Jane Bustin, Fluorite, 2017. Lime wood, acrylic, oxides, chiffon, copper rivets, Fluorite crystal, 30 x 36 cm.

LONDON.- If from ancient times to the modern era, artists had garnered renown for their technical mastery of one single material, the avant-garde’s rejection of hierarchies opened the gates to the democratization of materials, regardless of the preconceived ideas attributed to their nature. Ever since the forging of this revolutionary shift, the cohesion of different components progressively gained recognition amongst artists. Radical languages were discovered, as the combining of materials that were in apparent contradiction became the core of sculptural practice.

Rosenfeld Porcini is presenting Combining Materials, the third themed exhibition held at the gallery this year. Featuring a selection of sculptural works, the show illustrates how the juxtaposition of unlikely materials responds to the formal experiments voiced by a diverse range of contemporary artists.

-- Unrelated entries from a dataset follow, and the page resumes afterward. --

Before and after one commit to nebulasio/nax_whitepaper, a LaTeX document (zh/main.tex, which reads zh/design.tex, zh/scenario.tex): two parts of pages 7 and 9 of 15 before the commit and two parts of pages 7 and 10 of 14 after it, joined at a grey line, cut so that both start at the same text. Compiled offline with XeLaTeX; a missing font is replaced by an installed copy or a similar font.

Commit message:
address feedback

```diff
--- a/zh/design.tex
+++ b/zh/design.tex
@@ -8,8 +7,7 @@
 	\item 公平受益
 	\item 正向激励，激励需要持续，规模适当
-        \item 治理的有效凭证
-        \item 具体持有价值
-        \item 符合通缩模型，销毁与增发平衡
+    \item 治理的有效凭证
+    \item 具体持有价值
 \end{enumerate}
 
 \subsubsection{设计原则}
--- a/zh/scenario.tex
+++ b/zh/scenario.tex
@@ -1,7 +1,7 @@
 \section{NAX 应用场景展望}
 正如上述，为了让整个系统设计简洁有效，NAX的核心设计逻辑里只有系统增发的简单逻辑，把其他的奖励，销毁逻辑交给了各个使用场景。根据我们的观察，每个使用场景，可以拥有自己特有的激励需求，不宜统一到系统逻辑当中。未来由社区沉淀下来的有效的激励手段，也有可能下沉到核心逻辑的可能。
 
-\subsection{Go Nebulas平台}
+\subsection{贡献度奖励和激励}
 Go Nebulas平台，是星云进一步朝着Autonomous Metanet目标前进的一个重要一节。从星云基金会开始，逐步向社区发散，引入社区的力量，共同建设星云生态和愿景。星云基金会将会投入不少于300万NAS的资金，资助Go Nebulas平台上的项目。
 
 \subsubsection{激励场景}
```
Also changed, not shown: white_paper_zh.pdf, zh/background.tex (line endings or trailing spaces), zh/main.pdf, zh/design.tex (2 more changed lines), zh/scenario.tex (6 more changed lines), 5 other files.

The works by American artist Leonardo Drew, who is mostly known for his monumental wood pieces and memory-invoking use of materials, incorporate assortments of found objects and discarded materials affixed to a paper surface. Conceived as wall-based assemblages, these pieces juxtapose the wild and the structured hinging on the unlikelihood of large chunks of wood and metal being mounted on creased and worn sheets of paper.

Keita Miyazaki’s sculptures and installations feature materials whose association would immediately suggest strident discord and unfamiliar visual language. Discarded car engine components are welded together and then combined with coloured origami-like folded paper and sewn felt, fashioning sculptures of beguiling contradiction and unique aesthetic intrigue. The pairing of solid and universal materials like metal with light, delicate paper evokes a sense of post-apocalyptic reconciliation.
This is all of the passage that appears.